↓

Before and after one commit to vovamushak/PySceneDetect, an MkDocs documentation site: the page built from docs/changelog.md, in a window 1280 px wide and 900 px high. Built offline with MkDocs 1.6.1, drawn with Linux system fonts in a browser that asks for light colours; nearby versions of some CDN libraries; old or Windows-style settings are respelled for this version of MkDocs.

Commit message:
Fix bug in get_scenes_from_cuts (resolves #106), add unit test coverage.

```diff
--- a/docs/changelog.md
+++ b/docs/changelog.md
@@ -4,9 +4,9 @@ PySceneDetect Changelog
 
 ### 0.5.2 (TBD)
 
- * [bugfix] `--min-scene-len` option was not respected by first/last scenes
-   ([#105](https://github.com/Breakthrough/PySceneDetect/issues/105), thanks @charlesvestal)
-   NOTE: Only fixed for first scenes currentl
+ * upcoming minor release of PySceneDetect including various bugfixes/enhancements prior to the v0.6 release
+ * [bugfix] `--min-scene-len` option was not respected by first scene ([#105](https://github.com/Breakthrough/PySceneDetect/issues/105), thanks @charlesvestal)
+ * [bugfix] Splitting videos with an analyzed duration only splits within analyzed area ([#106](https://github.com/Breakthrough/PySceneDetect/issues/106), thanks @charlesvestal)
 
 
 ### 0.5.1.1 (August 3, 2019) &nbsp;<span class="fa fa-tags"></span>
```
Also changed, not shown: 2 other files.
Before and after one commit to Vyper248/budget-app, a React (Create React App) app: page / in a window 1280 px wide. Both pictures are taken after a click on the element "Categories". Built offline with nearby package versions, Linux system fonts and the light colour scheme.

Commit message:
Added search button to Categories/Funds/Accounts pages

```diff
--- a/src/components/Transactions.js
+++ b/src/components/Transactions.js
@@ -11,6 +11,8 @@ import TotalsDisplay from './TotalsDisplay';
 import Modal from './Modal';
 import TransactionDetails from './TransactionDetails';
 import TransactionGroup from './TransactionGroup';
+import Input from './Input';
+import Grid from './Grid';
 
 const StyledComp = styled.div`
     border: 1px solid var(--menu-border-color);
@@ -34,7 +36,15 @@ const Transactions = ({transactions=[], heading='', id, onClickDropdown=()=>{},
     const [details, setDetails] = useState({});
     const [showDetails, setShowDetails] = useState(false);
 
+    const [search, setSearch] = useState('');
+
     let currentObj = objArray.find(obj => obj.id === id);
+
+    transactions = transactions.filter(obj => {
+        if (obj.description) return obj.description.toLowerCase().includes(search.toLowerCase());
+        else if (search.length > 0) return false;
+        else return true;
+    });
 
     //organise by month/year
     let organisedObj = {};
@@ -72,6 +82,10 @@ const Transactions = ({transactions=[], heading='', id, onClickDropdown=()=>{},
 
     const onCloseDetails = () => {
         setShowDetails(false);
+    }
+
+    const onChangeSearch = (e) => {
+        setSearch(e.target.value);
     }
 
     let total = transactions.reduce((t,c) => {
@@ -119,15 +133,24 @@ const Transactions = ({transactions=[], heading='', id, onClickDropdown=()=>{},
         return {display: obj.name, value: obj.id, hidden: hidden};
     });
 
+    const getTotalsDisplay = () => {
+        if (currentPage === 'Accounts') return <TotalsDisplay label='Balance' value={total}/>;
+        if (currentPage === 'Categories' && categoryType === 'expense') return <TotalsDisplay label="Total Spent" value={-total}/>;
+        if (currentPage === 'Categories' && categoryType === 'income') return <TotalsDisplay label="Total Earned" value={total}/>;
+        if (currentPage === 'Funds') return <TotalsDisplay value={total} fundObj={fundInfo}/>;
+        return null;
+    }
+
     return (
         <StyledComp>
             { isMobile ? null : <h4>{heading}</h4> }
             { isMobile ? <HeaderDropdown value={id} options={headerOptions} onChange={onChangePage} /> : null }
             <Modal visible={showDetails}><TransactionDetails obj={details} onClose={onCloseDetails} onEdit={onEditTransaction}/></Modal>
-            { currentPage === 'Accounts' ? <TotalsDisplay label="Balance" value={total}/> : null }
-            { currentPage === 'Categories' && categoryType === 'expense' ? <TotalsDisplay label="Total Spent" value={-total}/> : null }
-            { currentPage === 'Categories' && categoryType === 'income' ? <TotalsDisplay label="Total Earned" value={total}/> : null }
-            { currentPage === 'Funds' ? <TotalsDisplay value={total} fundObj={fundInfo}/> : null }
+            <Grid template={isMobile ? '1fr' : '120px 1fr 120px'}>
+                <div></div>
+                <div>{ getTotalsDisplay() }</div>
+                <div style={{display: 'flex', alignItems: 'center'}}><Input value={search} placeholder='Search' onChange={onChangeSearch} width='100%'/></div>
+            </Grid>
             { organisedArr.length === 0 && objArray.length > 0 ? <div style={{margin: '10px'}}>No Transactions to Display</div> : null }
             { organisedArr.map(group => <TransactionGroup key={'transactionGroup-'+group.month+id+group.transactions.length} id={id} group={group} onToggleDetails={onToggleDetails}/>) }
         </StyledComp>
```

↑

■ **TASK DESCRIPTION**
Please give the number of lines in the entries above that hold "PySceneDetect", with no other text.

■ **TASK RESULT**
6